# PROBLEM DESCRIPTION
Find the lines of data that contain the string "Decimal", then list them.

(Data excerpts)
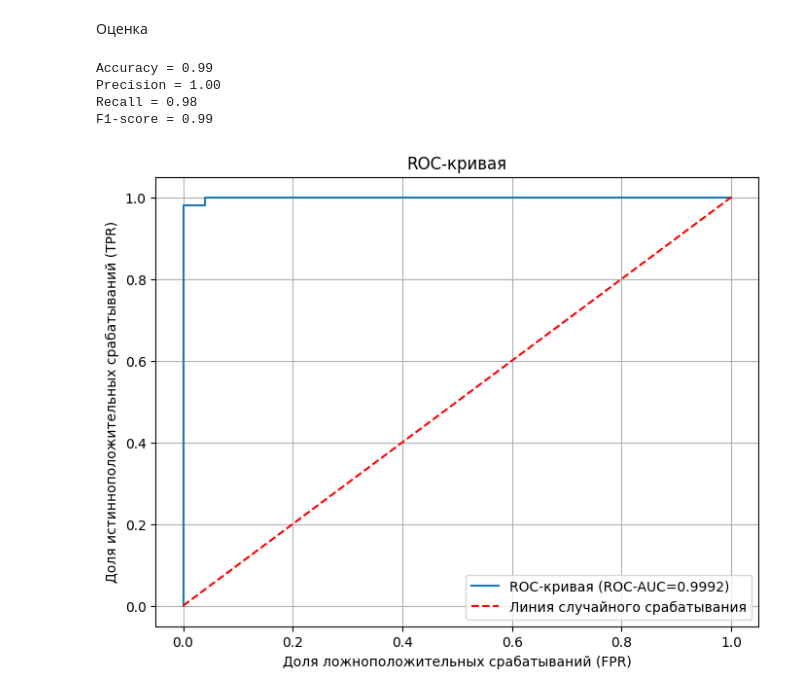
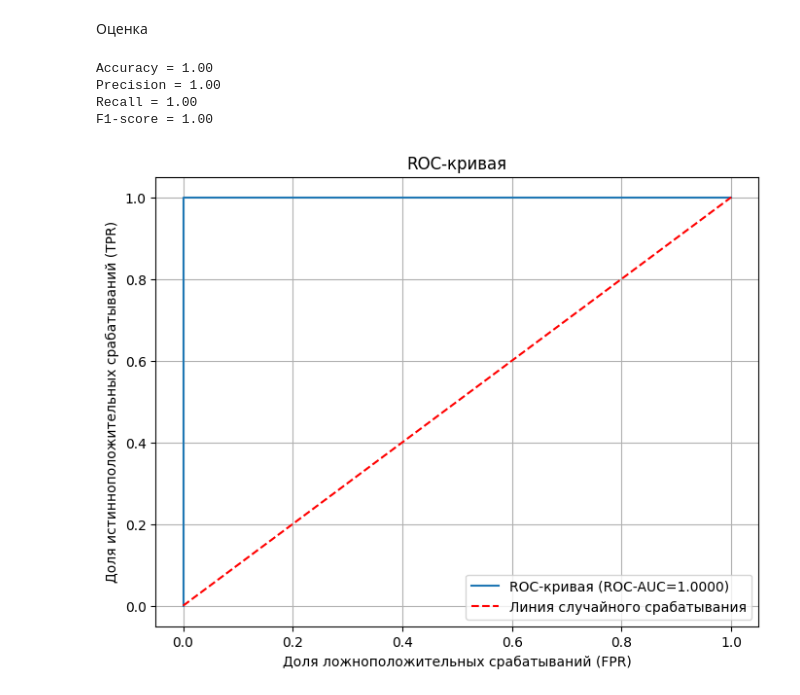
Before and after one commit to Walbyq/lin-log-regression-math, a Jupyter notebook: lin_log_regression_math.ipynb, the cells around one changed output. Cells and saved outputs as stored; diff of their text form; code cells hidden in the pictures.

```diff
--- a/lin_log_regression_math.ipynb
+++ b/lin_log_regression_math.ipynb
@@ -233,7 +234,7 @@ from decimal import Decimal, ROUND_HALF_UP
 Генерация данных
 # %%
 # Сгенерируем простой датасет для теста
-X, y_true = make_classification(
+X, y = make_classification(
     n_samples=100,
     n_features=2,
     n_informative=2,
@@ -242,13 +243,24 @@ X, y_true = make_classification(
     random_state=42
 )
 
+X_train, X_test, y_train, y_test = train_test_split(X, y, test_size=0.3, random_state=42, shuffle=True, stratify=y)
+
 # Визуализируем датасет
 plt.figure(figsize=(8, 6))
-scatter = plt.scatter(X[:, 0], X[:, 1], c=y_true, cmap='bwr', edgecolor='k')
+scatter_train = plt.scatter(X_train[:, 0], X_train[:, 1], c=y_train, cmap='bwr', marker='o', edgecolor='k', label='Обучающая выборка')
+scatter_test = plt.scatter(X_test[:, 0], X_test[:, 1], c=y_test, cmap='bwr', marker='v', edgecolor='k', label='Тестовая выборка')
 plt.title('Синтетический датасет')
 plt.xlabel('x')
 plt.ylabel('y')
-plt.legend(*scatter.legend_elements(), title="Класс")
 plt.grid(True)
+
+# Корректные метки классов:
+handles = [
+    plt.Line2D([], [], marker='o', color='blue', markeredgecolor='k', linestyle='', label='Класс 0 (train)'),
+    plt.Line2D([], [], marker='v', color='blue', markeredgecolor='k', linestyle='', label='Класс 0 (test)'),
+    plt.Line2D([], [], marker='o', color='red', markeredgecolor='k', linestyle='', label='Класс 1 (train)'),
+    plt.Line2D([], [], marker='v', color='red', markeredgecolor='k', linestyle='', label='Класс 1 (test)')
+]
+plt.legend(handles=handles, title="Класс и тип выборки")
 plt.show()
 # %% [output]
@@ -298,24 +350,18 @@ plt.show()
 # %% [markdown]
 Оценка
 # %%
-# Функция для округления по правилам арифметики
-def round_half_up(n):
-    return int(Decimal(n).to_integral_value(rounding=ROUND_HALF_UP))
-
-# Векторизуем функцию для работы с массивом numpy
-round_half_up_vec = np.vectorize(round_half_up)
-y_pred_round = round_half_up_vec(y_pred)
-
 # Функция для вычисления показателей матрицы ошибок
-def confusion_counts(y_true, y_pred_bin):
-    tp = np.sum((y_true == 1) & (y_pred_bin == 1))
-    tn = np.sum((y_true == 0) & (y_pred_bin == 0))
-    fp = np.sum((y_true == 0) & (y_pred_bin == 1))
-    fn = np.sum((y_true == 1) & (y_pred_bin == 0))
+def confusion_counts(y_true, y_pred):
+    tp = np.sum((y_true == 1) & (y_pred == 1))
+    tn = np.sum((y_true == 0) & (y_pred == 0))
+    fp = np.sum((y_true == 0) & (y_pred == 1))
+    fn = np.sum((y_true == 1) & (y_pred == 0))
     return tp, tn, fp, fn
 
-# Вычисляем метрики
-tp, tn, fp, fn = confusion_counts(y_true, y_pred_round)
+# --== Accuracy, Precision, Recall, F1-score ==--
+y_pred = model.predict(X_test)
+
+tp, tn, fp, fn = confusion_counts(y_test, y_pred)
 
 accuracy = (tp + tn) / (tp + tn + fp + fn)
 precision = tp / (tp + fp)
@@ -323,38 +369,40 @@ recall = tp / (tp + fn)
 f1_score = 2 * precision * recall / (precision + recall)
 
 print(f"Accuracy = {accuracy:.2f}")
 print(f"Precision = {precision:.2f}")
 print(f"Recall = {recall:.2f}")
 print(f"F1-score = {f1_score:.2f}")
 
-# Строим ROC-кривую
+# --== ROC AUC ==--
+y_prob = model.predict_proba(X_test)
+
 tpr = []
 fpr = []
 
-for threshold in np.unique(np.append(y_pred, [0, 1]))[::-1]:
-    y_thresholded = np.array([1 if prediction > threshold else 0 for prediction in y_pred])
+for threshold in np.unique(np.append(y_prob, [0, 1]))[::-1]:
+    y_thresholded = np.array([1 if prob > threshold else 0 for prob in y_prob])
 
-    tp, tn, fp, fn = confusion_counts(y_true, y_thresholded)
+    tp, tn, fp, fn = confusion_counts(y_test, y_thresholded)
 
     tpr.append(tp / (tp + fn))
     fpr.append(fp / (fp + tn))
 
 auc = 0
 for i in range(len(fpr) - 1):
     auc += ((fpr[i + 1] - fpr[i]) * (tpr[i + 1] + tpr[i])) / 2
 
 plt.figure(figsize=(8, 6))
 plt.plot(fpr, tpr, label=f'ROC-кривая (ROC-AUC={auc:.4f})')
 plt.plot([0, 1], [0, 1], linestyle='--', color='red', label='Линия случайного срабатывания')
 plt.xlabel('Доля ложноположительных срабатываний (FPR)')
 plt.ylabel('Доля истинноположительных срабатываний (TPR)')
 plt.title('ROC-кривая')
 plt.legend()
 plt.grid(True)
 plt.show()
 # %% [output]
-Accuracy = 0.99
+Accuracy = 1.00
 Precision = 1.00
-Recall = 0.98
-F1-score = 0.99
+Recall = 1.00
+F1-score = 1.00
-[figure, old version]
+[figure, new version]
```
Also changed, not shown: parts of 4 cells of this notebook.
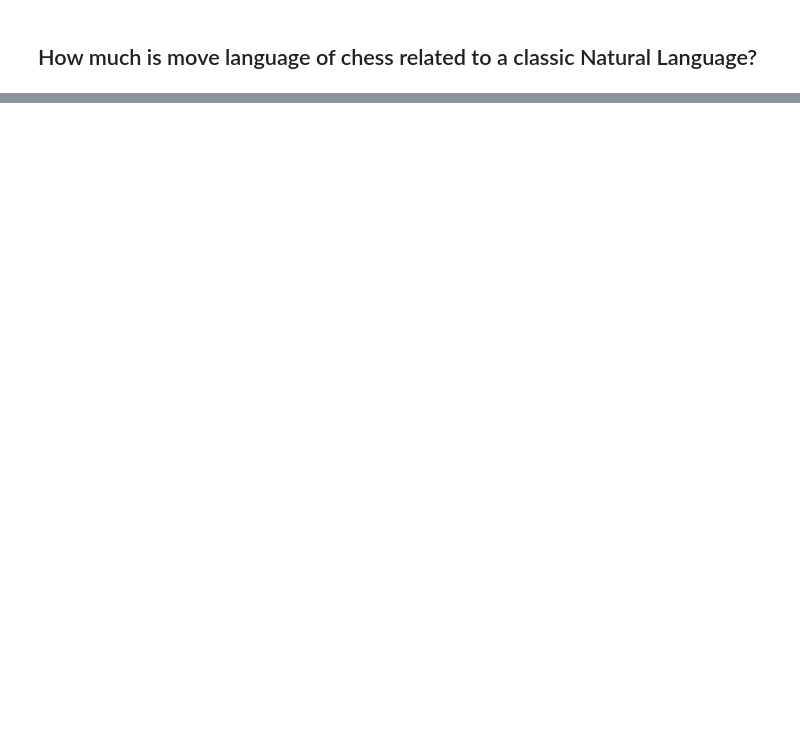
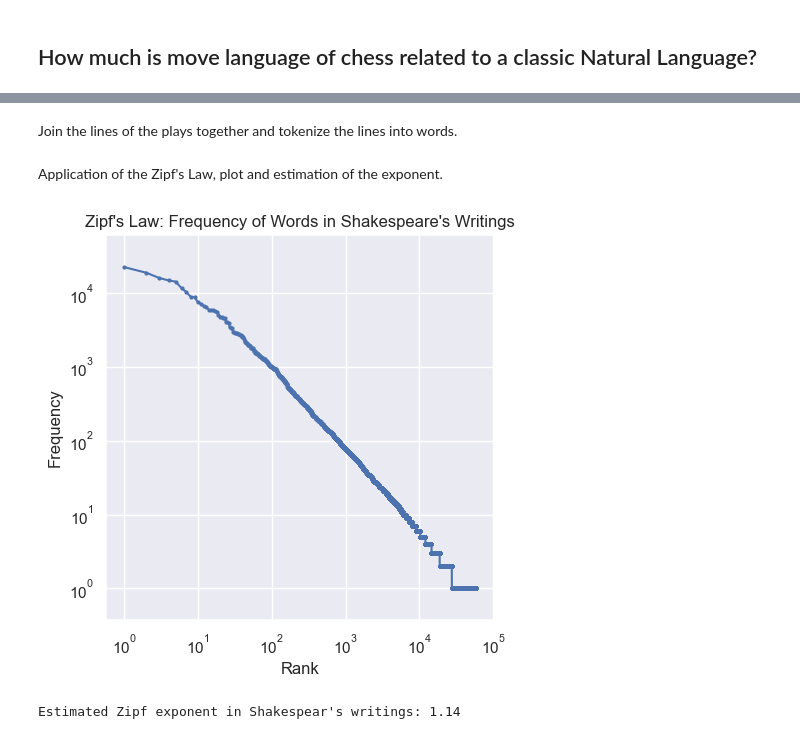
Before and after one commit to NLP-Project-PoliMi-2025/NLP-Project, a Jupyter notebook: notebooks/final_martina.ipynb, the cells around one changed output, grey strips where cells are left out. Drawn from its saved outputs; the diff is of its cells as text; code cells hidden in the pictures; blank space fills up the shorter version.

```diff
--- a/notebooks/final_martina.ipynb
+++ b/notebooks/final_martina.ipynb
@@ -8,3 +1,17 @@ ds = load_dataset("PaoloGinefra03/ChessGamesForNlp")
 # %% [markdown]
 ## How much is move language of chess related to a classic Natural Language?
+# %%
+import chess
+import numpy as np
+import matplotlib.pyplot as plt
+import sqlite3
+import pandas as pd
+from collections import Counter
+from datasets import load_dataset
+import tqdm
+import seaborn as sns
+sns.set_theme()
+
+%load_ext autoreload
+%autoreload 2
 # %% [markdown]
@@ -31,0 +106,5 @@ From the plot it is possible to see that the chess language of our dataset has a
+# %%
+from nlpChess.utils.DatasetLoader import loadConcatenatedShakespeareDataset
+dsShakespeare = loadConcatenatedShakespeareDataset()
+dfShakespeare = dsShakespeare.to_pandas()
+dfShakespeare.head()
@@ -31,0 +118,33 @@ From the plot it is possible to see that the chess language of our dataset has a
+# %% [markdown]
+Join the lines of the plays together and tokenize the lines into words.
+# %%
+lines = dfShakespeare['PlayerLine'].tolist()
+lines = ' '.join(lines)
+lines[:100]
+shakespearWritings = lines.split()
+# %% [markdown]
+Application of the Zipf's Law, plot and estimation of the exponent.
+# %%
+word_counts = Counter(shakespearWritings)
+# Sort the words by frequency
+sorted_word_counts = word_counts.most_common()
+word_ranks = range(1, len(sorted_word_counts) + 1)
+word_frequencies = [count for word, count in sorted_word_counts]
+# %%
+plt.figure(figsize=(5, 5))
+plt.loglog(word_ranks, word_frequencies, marker='o', markersize=2)
+plt.title("Zipf's Law: Frequency of Words in Shakespeare's Writings")
+plt.xlabel("Rank")
+plt.ylabel("Frequency")
+plt.axis('equal')
+plt.show()
+# %% [output]
+[figure, added]
+# %%
+log_word_ranks = np.log(word_ranks)
+log_word_freqs = np.log(word_frequencies)
+word_coeffs = np.polyfit(log_word_ranks, log_word_freqs, 1)
+word_slope = word_coeffs[0]
+print(f"Estimated Zipf exponent in Shakespear's writings: {abs(word_slope):.2f}")
+# %% [output]
+Estimated Zipf exponent in Shakespear's writings: 1.14
```
Also changed, not shown: parts of 31 cells of this notebook.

# RESULT
@@ -233,7 +234,7 @@ from decimal import Decimal, ROUND_HALF_UP
-    return int(Decimal(n).to_integral_value(rounding=ROUND_HALF_UP))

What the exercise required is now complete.